‘I hate the white people who lined the roads in their woolen clothes that kept them warm, watching us pass. None of those white people are here to say they are sorry that I am alone. None of them care about me or my people. All they ever saw was the color of our skin. All I see is the color of theirs and I hate them.’
Nine-year old Samuel Cloud on the Trail of Tears. As recounted by his great-great grandson, Michael Rutledge
On this day in 1838, the Cherokee Nation began a 1200-mile forced march known as Nunna daul Tsuny or the Trail of Tears.
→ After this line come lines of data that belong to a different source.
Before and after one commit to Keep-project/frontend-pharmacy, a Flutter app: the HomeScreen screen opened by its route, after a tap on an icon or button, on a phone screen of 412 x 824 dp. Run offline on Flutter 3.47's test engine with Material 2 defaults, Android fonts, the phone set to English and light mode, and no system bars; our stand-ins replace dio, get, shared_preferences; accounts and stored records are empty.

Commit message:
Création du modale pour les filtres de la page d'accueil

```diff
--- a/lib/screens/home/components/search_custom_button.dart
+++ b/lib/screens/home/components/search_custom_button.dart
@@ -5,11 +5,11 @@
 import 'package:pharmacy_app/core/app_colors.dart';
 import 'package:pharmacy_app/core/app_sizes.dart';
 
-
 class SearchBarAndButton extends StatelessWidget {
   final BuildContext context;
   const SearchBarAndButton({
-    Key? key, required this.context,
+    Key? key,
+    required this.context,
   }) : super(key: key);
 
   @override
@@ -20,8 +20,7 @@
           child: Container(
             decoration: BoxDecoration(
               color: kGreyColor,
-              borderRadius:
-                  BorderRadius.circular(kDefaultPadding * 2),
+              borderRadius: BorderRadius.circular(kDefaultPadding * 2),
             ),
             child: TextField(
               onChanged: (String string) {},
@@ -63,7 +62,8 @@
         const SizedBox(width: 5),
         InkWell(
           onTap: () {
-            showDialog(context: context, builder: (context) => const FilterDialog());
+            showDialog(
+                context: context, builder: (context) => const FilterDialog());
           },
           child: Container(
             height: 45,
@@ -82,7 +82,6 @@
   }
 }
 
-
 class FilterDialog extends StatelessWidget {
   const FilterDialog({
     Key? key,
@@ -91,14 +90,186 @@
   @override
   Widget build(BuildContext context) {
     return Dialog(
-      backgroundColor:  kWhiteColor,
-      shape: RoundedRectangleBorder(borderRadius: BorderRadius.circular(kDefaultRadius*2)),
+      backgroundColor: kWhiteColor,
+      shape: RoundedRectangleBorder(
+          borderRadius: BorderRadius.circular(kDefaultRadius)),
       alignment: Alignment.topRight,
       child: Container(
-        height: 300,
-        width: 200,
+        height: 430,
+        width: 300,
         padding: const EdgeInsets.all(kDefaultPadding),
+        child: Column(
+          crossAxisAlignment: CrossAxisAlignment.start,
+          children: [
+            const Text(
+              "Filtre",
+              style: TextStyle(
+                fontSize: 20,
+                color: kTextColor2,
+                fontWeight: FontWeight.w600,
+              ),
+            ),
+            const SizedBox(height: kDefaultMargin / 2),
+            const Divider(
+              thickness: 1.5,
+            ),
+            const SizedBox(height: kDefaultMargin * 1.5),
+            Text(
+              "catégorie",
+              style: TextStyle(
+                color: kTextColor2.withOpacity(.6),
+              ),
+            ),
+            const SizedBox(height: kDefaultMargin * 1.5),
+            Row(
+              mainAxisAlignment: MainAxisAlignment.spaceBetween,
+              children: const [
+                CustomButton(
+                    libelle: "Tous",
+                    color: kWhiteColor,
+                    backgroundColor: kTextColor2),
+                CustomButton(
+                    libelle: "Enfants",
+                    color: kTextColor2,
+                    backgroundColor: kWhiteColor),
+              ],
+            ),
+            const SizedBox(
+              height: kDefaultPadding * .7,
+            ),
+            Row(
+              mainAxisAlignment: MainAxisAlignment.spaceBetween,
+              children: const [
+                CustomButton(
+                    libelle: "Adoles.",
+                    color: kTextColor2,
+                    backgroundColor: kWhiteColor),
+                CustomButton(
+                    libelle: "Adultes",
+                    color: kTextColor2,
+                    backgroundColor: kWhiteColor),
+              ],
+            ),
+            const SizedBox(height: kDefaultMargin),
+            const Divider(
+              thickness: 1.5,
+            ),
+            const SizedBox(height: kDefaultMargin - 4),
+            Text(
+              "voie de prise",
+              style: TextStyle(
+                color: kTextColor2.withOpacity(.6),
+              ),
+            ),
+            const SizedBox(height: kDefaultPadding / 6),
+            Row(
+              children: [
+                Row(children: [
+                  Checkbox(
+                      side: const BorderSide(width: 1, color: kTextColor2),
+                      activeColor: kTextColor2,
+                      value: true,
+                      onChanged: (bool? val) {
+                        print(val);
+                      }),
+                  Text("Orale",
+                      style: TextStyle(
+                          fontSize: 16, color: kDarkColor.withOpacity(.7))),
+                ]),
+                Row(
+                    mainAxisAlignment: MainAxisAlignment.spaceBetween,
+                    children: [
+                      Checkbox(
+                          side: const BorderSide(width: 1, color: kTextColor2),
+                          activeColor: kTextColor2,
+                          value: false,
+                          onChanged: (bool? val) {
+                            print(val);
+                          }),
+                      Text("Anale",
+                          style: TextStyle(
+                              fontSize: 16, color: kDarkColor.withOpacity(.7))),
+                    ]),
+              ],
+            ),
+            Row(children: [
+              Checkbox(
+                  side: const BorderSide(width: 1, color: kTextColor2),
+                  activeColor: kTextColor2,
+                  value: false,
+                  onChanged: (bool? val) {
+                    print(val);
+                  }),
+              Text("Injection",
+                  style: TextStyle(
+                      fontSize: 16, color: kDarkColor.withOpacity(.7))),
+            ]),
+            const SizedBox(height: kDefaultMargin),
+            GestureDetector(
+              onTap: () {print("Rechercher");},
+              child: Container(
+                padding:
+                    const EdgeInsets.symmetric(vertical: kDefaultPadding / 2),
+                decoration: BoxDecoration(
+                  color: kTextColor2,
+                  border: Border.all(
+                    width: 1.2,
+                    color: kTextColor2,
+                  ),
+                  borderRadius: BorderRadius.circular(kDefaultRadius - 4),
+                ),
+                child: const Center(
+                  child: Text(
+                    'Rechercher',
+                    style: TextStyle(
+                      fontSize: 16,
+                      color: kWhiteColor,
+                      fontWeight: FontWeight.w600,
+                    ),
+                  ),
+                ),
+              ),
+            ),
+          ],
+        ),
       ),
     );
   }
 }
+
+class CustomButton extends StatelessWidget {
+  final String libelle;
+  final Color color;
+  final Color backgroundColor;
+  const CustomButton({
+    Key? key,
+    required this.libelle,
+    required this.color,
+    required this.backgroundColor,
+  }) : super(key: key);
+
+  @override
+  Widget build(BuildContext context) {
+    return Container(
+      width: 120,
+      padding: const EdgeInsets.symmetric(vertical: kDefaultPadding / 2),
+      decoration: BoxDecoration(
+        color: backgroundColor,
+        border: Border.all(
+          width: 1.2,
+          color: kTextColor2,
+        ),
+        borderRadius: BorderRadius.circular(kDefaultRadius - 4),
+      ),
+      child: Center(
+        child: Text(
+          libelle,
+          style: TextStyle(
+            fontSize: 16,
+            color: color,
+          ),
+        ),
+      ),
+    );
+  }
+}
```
It followed their removal from ancestral lands on the orders of President Andrew Jackson resulting from a treaty signed by a small minority of the tribe. It was approved in the Senate by a one-vote margin. An estimated 20000 Cherokee were forced to relocate, of which some 4000 died from hunger, disease or starvation on route.
The Conservative Party is in a process of ideological decline or even disintegration, argue James Butler and Richard Seymour.
Winning elections is not enough. To transform society we need to involve the people in policy making, argue Kerem Dikerdem and Annie Quick
Chloe Tomlinson lays out the battle lines for a more egalitarian, democratic and holistic education system. Essential reading ahead of The World Transformed education sessions
As a US-friendly no-deal Brexit inches closer, Bonnie Castillo of National Nurses United explains why US nurses have joined the fight against NHS privatisation. Recommended reading ahead of The World Transformed health sessions
Alex McDonald reviews new British film Bait, a socially engaged drama that uses lyricism to devastating effect.
Under the UK’s constitutional monarchy, we are subjects not citizens. Rewriting the constitution should be an urgent priority for a Labour government, argues Hilary Wainwright